Task prompt: Without including any picture, write out the entries exactly as they stand.

Data for this exercise:

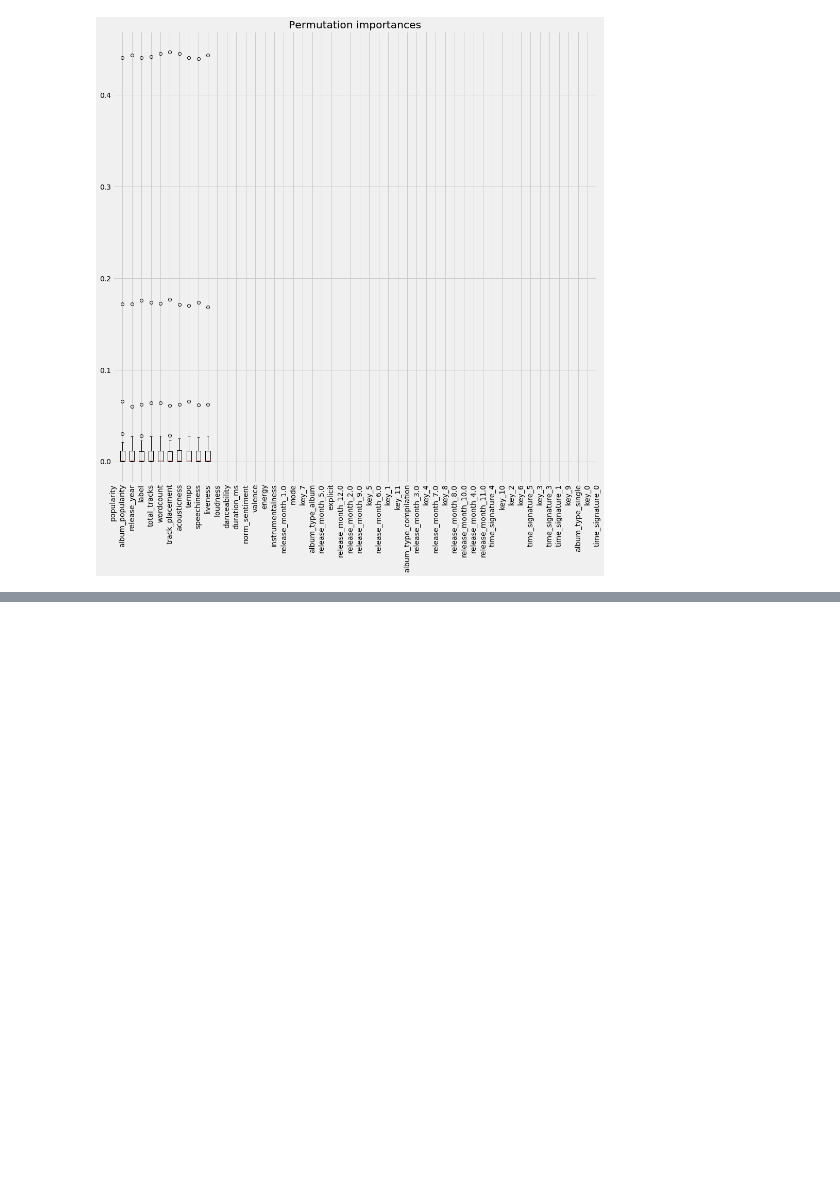
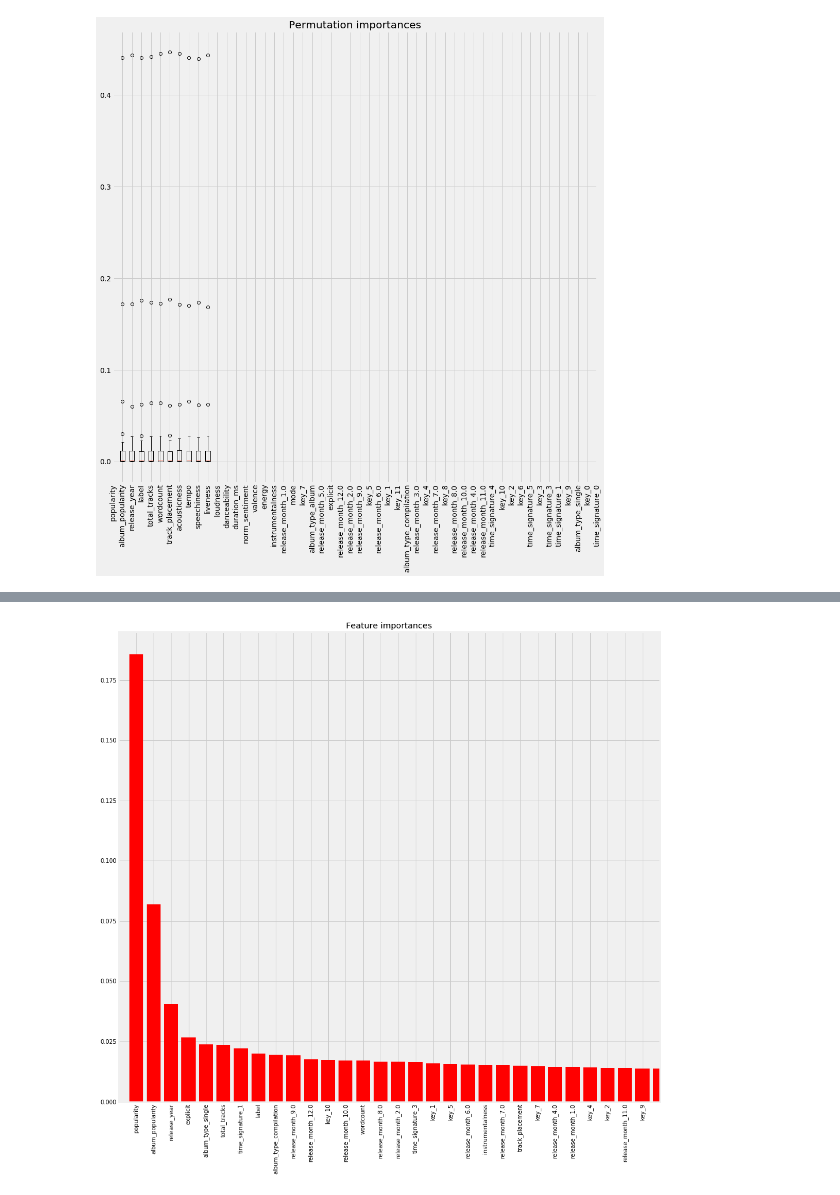
Before and after one commit to Greenford/billboard, a Jupyter notebook: models.ipynb, the cells around one changed output, grey strips where cells are left out. Saved outputs shown, nothing was run; the diff lists cells and outputs as text; code cells hidden in the pictures; blank space fills up the shorter version.

```diff
--- a/models.ipynb
+++ b/models.ipynb
@@ -254,0 +196,4 @@ plot_perm_importances(model, X_train, y_train, np.inf, df.columns)
+# %%
+_y = df.pop('on_billboard').values
+_X = df.values
+X_train, X_test, y_train, y_test = train_test_split(_X, _y, test_size=0.1)
@@ -254,0 +231,17 @@ plot_perm_importances(model, X_train, y_train, np.inf, df.columns)
+# %%
+params = {
+    'gamma':[0.2, 0.3, 0.4],
+    'max_depth': [2,3,4,5,6],
+    'learning_rate':[0.06, 0.08, 0.1, 0.12],
+    'n_estimators':[100, 200, 300, 400, 500]
+}
+gs1 = GridSearchCV(
+    estimator=xgb.XGBClassifier(),
+    param_grid=params,
+    scoring='accuracy',
+    n_jobs=-1,
+    verbose=3
+)
+
+gs1.fit(X_train, y_train)
+print(gs1.best_params_, gs1.best_score_)
@@ -254,0 +259,17 @@ plot_perm_importances(model, X_train, y_train, np.inf, df.columns)
+# %%
+params = {
+    'gamma':[0.1, 0.2, 0.3],
+    'max_depth': [3,6, 8, 10],
+    'learning_rate':[0.04, 0.05, 0.06, 0.07,],
+    'n_estimators':[300, 400, 500]
+}
+gs1 = GridSearchCV(
+    estimator=xgb.XGBClassifier(),
+    param_grid=params,
+    scoring='accuracy',
+    n_jobs=-1,
+    verbose=3
+)
+
+gs1.fit(X_train, y_train)
+print(gs1.best_params_, gs1.best_score_)
@@ -254,0 +285,2 @@ plot_perm_importances(model, X_train, y_train, np.inf, df.columns)
+# %%
+model = gs1.best_estimator_
@@ -254,0 +310,5 @@ plot_perm_importances(model, X_train, y_train, np.inf, df.columns)
+# %%
+model.fit(X_train, y_train)
+models.plot_feature_importances(X_train, model, 30, df.columns)
+# %% [output]
+[figure, added]
```
Also changed, not shown: parts of 36 cells of this notebook, 3 other files.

Task output:
Before and after one commit to Greenford/billboard, a Jupyter notebook: models.ipynb, the cells around one changed output, grey strips where cells are left out. Saved outputs shown, nothing was run; the diff lists cells and outputs as text; code cells hidden in the pictures; blank space fills up the shorter version.

```diff
--- a/models.ipynb
+++ b/models.ipynb
@@ -254,0 +196,4 @@ plot_perm_importances(model, X_train, y_train, np.inf, df.columns)
+# %%
+_y = df.pop('on_billboard').values
+_X = df.values
+X_train, X_test, y_train, y_test = train_test_split(_X, _y, test_size=0.1)
@@ -254,0 +231,17 @@ plot_perm_importances(model, X_train, y_train, np.inf, df.columns)
+# %%
+params = {
+    'gamma':[0.2, 0.3, 0.4],
+    'max_depth': [2,3,4,5,6],
+    'learning_rate':[0.06, 0.08, 0.1, 0.12],
+    'n_estimators':[100, 200, 300, 400, 500]
+}
+gs1 = GridSearchCV(
+    estimator=xgb.XGBClassifier(),
+    param_grid=params,
+    scoring='accuracy',
+    n_jobs=-1,
+    verbose=3
+)
+
+gs1.fit(X_train, y_train)
+print(gs1.best_params_, gs1.best_score_)
@@ -254,0 +259,17 @@ plot_perm_importances(model, X_train, y_train, np.inf, df.columns)
+# %%
+params = {
+    'gamma':[0.1, 0.2, 0.3],
+    'max_depth': [3,6, 8, 10],
+    'learning_rate':[0.04, 0.05, 0.06, 0.07,],
+    'n_estimators':[300, 400, 500]
+}
+gs1 = GridSearchCV(
+    estimator=xgb.XGBClassifier(),
+    param_grid=params,
+    scoring='accuracy',
+    n_jobs=-1,
+    verbose=3
+)
+
+gs1.fit(X_train, y_train)
+print(gs1.best_params_, gs1.best_score_)
@@ -254,0 +285,2 @@ plot_perm_importances(model, X_train, y_train, np.inf, df.columns)
+# %%
+model = gs1.best_estimator_
@@ -254,0 +310,5 @@ plot_perm_importances(model, X_train, y_train, np.inf, df.columns)
+# %%
+model.fit(X_train, y_train)
+models.plot_feature_importances(X_train, model, 30, df.columns)
+# %% [output]
+[figure, added]
```
Also changed, not shown: parts of 36 cells of this notebook, 3 other files.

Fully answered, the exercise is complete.